The dynamic relationship between people and place is explored this month in a story we call “Farewell, Cow Hampshire.” While interviewing the seven local experts we picked, we were a bit surprised by the lack of sentimentality they expressed for the “old” New Hampshire. Truth is, I’ve noticed that even some of the state’s crankiest curmudgeons secretly enjoy the cultural and recreational perks of an increasingly upscale populace.
Of course, along with population growth and “gentrification” come a tendency for urban sprawl and a host of issues that no one would wish on our state (nor even on Massachusetts), but here the power of place kicks in. No matter how much newcomers hanker for Starbucks, need a 24-hour Home Depot nearby, or yearn to attend a local ballet, they probably chose to live here for some core values, for scenic bliss and a gritty charm that they knew they couldn’t find elsewhere. And soon they work to defend those qualities. I saw this in small towns I once covered as a reporter — like Dunbarton, where even newcoming gentry attended town meeting, ran for office and put “Keep Dunbarton a Secret” bumper stickers on their shiny new pickup trucks.

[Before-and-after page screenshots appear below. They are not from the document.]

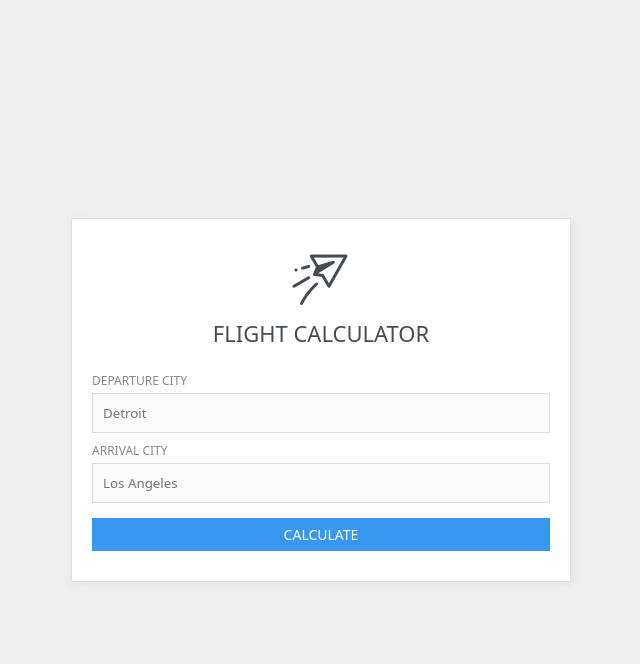
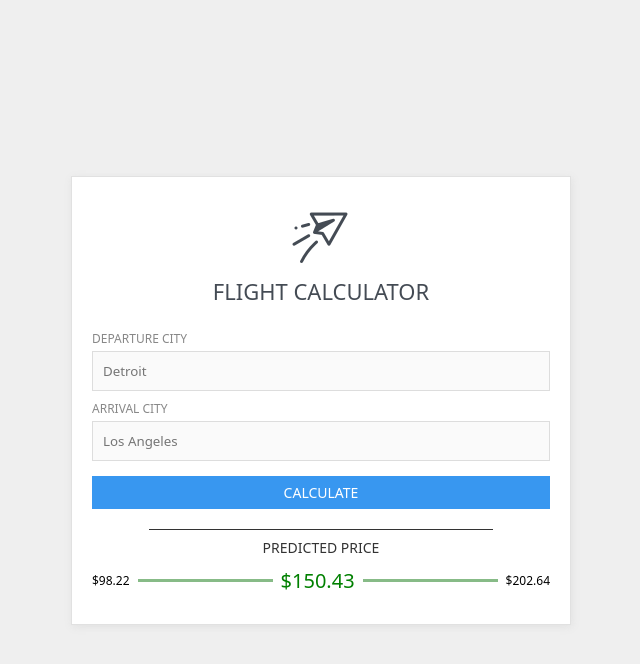
Before and after one commit to NickJGG/flight-predictor, a Django app: page / in a window 1280 px wide. Shown: the top 664 px of the page, without its empty margins (319-959 px from the left). Run offline with Django 3.2, Linux system fonts and the light colour scheme; parts of the project's set-up code (start-up, migrations or seed data) failed here and were passed over; some libraries are stand-ins or nearby versions.

Commit message:
implemented confidence interval

```diff
--- a/stats_project/manage_flights.py
+++ b/stats_project/manage_flights.py
@@ -12,7 +12,7 @@ session = requests.session()
 raw_data = []
 #overall_mean_variances = [0.106802865, 0.191468296, 0.065944493, 0.142714838, 0.203228599, 0.06416601, -0.114002747, 0.071088255, 0.198161485, 0.480192837, 0.198254541, -0.236386928]
 overall_mean_variances = [0.046935368, 0.349271934, 0.015730188, 0.104964831, 0.219331373, 0.066125376, -0.13580952, 0.040763284, 0.247060446, 0.298777508, 0.165885977, -0.293639191]
-
+overall_stdev_variances = [0.48164962, 0.626318344, 0.511550704, 0.454368646, 0.393383854, 0.42043275, 0.244046188, 0.580217736, 0.654213661, 0.712783114, 0.459309131, 0.263116568]
 
 months = {
         'Jan': 1,
@@ -36,7 +36,10 @@ class Airport():
     state = ''
 
 def sort_distance(e):
-    return e['distance']
+    if 'distance' in e:
+        return e['distance']
+
+    return 10000
 
 def get_airports_near(city, distance):
     url = "https://www.distance24.org/route.json?stops=" + city
@@ -52,7 +55,10 @@ def get_airports_near(city, distance):
     nearby_cities.sort(key = sort_distance) # Sorts by distance from given city
 
     for city in nearby_cities:
-        if city['distance'] < distance: # Only adds cities below the threshold
+        if 'distance' in city:
+            if city['distance'] < distance: # Only adds cities below the threshold
+                cities.append(city['city'])
+        else:
             cities.append(city['city'])
 
     return cities
@@ -150,11 +156,12 @@ def get_codes(city):
     return codes
 
 # Averages the prices and variances
-def get_means(data):
+def get_stats(data):
     mean_prices = {}
     mean_variances = {}
     prices_counts = {}
     variances_counts = {}
+    stdev_variances = {}
 
     for route in data:
         for i, price in route[-2].items():
@@ -173,8 +180,8 @@ def get_means(data):
                 mean_variances[i] = variance
                 variances_counts[i] = 1
 
-    for i, mean in mean_variances.items():
-        mean /= variances_counts[i]
+    for i, variance in mean_variances.items():
+        variance /= variances_counts[i]
 
     for i, price in mean_prices.items():
         price /= prices_counts[i]
@@ -183,7 +190,29 @@ def get_means(data):
         if x + 1 not in mean_variances:
             mean_variances[x + 1] = overall_mean_variances[x] # Substitutes the overall variance if not is found
 
-    return mean_prices, mean_variances
+    stdev_totals = {}
+    stdev_counts = {}
+
+    for route in data:
+        for i, variance in route[-1].items():
+            if i in stdev_totals:
+                stdev_totals[i] += math.pow(variance - mean_variances[i], 2)
+                stdev_counts[i] += 1
+            else:
+                stdev_totals[i] = math.pow(variance - mean_variances[i], 2)
+                stdev_counts[i] = 1
+
+    for i, stdev_total in stdev_totals.items():
+        if stdev_counts[i] > 1:
+            stdev_variances[i] = math.sqrt(stdev_total / (stdev_counts[i] - 1))
+        else:
+            print("STDEV COUNT: " + str(stdev_counts[i]))
+
+    for x in range(len(overall_stdev_variances)):
+        if x + 1 not in stdev_variances:
+            stdev_variances[x + 1] = overall_stdev_variances[x] # Substitutes the overall standard deviation if not is found
+
+    return mean_prices, mean_variances, stdev_variances
 
 def get_final_data(depart, arrival):
     cities1 = get_all_codes(get_airports_near(depart, 200))[:7] # Gets codes of nearby cities
@@ -203,7 +232,9 @@ def get_final_data(depart, arrival):
                 if result:
                     flight_data.append(result)
 
-    mean_prices, mean_variances = get_means(flight_data)
+    mean_prices, mean_variances, stdev_variances = get_stats(flight_data)
+
+    print("STDEVS: " + str(stdev_variances))
 
     today = datetime.today()
     month_index = datetime.today().month # An index of 3 means from March to April
@@ -216,14 +247,22 @@ def get_final_data(depart, arrival):
 
     print("PREDICTED VARIANCE: " + str(predicted_variance))
 
-    depart_code = get_codes(depart)[0]
-    arrival_code = get_codes(arrival)[0]
+    depart_codes = get_codes(depart)
+    arrival_codes = get_codes(arrival)
 
-    route_data = get_flight_data(depart_code, arrival_code) # Gets the user's requested flight data
+    print(arrival_codes)
 
-    if not route_data: # If nothing is found by using the codes, use the cities names instead
-        print("ERROR 1")
+    if depart_codes != [] and arrival_codes != []:
+        depart_code = get_codes(depart)[0]
+        arrival_code = get_codes(arrival)[0]
 
+        route_data = get_flight_data(depart_code, arrival_code) # Gets the user's requested flight data
+
+        if not route_data: # If nothing is found by using the codes, use the cities names instead
+            print("ERROR 1")
+
+            route_data = get_flight_data(depart, arrival)
+    else:
         route_data = get_flight_data(depart, arrival)
 
     if route_data:
@@ -253,6 +292,8 @@ def get_final_data(depart, arrival):
         print("days since: " + str(days_since_last))
 
         predicted_price = price_from * (1 + (days_since_last * predicted_variance) / 30) # Calculates the predicted price
+        lower_bound = price_from * (1 + (days_since_last * (predicted_variance - stdev_variances[month_index])) / 30)
+        upper_bound = price_from * (1 + (days_since_last * (predicted_variance + stdev_variances[month_index])) / 30)
 
         print("PREDICTED PRICE: " + str(predicted_price))
     else:
@@ -262,6 +303,8 @@ def get_final_data(depart, arrival):
     print("")
 
     return_data['predicted_price'] = round(predicted_price, 2)
+    return_data['lower_bound'] = round(lower_bound, 2)
+    return_data['upper_bound'] = round(upper_bound, 2)
 
     return return_data
 
--- a/stats_project/static/css/index.css
+++ b/stats_project/static/css/index.css
@@ -100,11 +100,40 @@ body{
 #results-box{
 	width: 100%;
 	margin-top: 20px;
-	display: none;
+	display: flex;
+	flex-direction: column;
 	align-items: center;
 	justify-content: center;
+}
+#results-box > p{
+	font-size: 14px;
+	text-transform: uppercase;
+	color: #333;
+	font-weight: 500;
+	margin: 8px 0 10px 0;
+}
+#results-divider{
+	width: 75%;
+	height: 1px;
+	background: #333;
+}
+#prediction-box{
+	width: 100%;
+	display: flex;
+	align-items: center;
 }
 #predicted-price{
 	color: green;
 	font-weight: 500;
+	font-size: 20px;
 }
+.prediction-bound{
+	font-weight: 500;
+	font-size: 12px;
+}
+.prediction-divider{
+	margin: 0 8px;
+	flex: 1;
+	height: 3px;
+	background: #87bb87;
+}
--- a/stats_project/static/js/index.js
+++ b/stats_project/static/js/index.js
@@ -46,13 +46,16 @@ $(document).ready(function(){
 			 },
 			 'dataType': 'json',
 			 'success': function (data){
-				 $('#predicted-price').text("$" + data['predicted_price']['predicted_price']);
+				 console.log(data);
+
+				 $('#predicted-price').text("$" + data['predicted_price']);
+				 $('#lower-bound').text("$" + data['lower_bound']);
+				 $('#upper-bound').text("$" + data['upper_bound']);
 
 				$('#loading-box').css('display', 'none');
 				$('#results-box').css('display', 'flex');
 
 				console.log("SUCCESS");
-				console.log(data);
 			}
 		});
 
--- a/stats_project/templates/stats_project/index.html
+++ b/stats_project/templates/stats_project/index.html
@@ -29,7 +29,15 @@
 			<p>This may take up to a minute.</p>
 		</div>
 		<div id = "results-box">
-			<p id = "predicted-price"></p>
+			<div id = "results-divider"></div>
+			<p id = "prediction-title">Predicted Price</p>
+			<div id = "prediction-box">
+				<p id = "lower-bound" class = "prediction-bound">$98.22</p>
+				<div class = "prediction-divider"></div>
+				<p id = "predicted-price">$150.43</p>
+				<div class = "prediction-divider"></div>
+				<p id = "upper-bound" class = "prediction-bound">$202.64</p>
+			</div>
 		</div>
 	</div>
 
--- a/stats_project/views.py
+++ b/stats_project/views.py
@@ -11,6 +11,5 @@ def flight_data(request, departure, arrival):
 
     #print(data)
 
-    return JsonResponse({'predicted_price': data})
-
+    return JsonResponse(data)
 # Functions
```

This magazine finds itself right in the middle of this dynamic, wanting to somehow celebrate the change and revere the traditional character of our state at the same time. It’s a tricky balance, and to do a better job we want some help from both newcomers and old-timers. I’m assembling a “focus group” of subscribers who read the magazine each month and who would be willing to receive a monthly e-mail from me. They’ll just need to answer a few questions on what they did and didn’t enjoy. There’s no compensation, but there will be prizes for those who carry through. Drop me a line if you are interested (email@example.com).
With enough enlightened involvement, I trust the New Hampshire we know and love will be around for another generation, in spite of the cell towers in the North Country, the political wrangling in Concord and the moaning from the southern tier as yet another Kohl’s or Home Depot rises from the ground.
Change happens no matter what we think of it. But the more we think about it, the more likely it will be change for the better. NH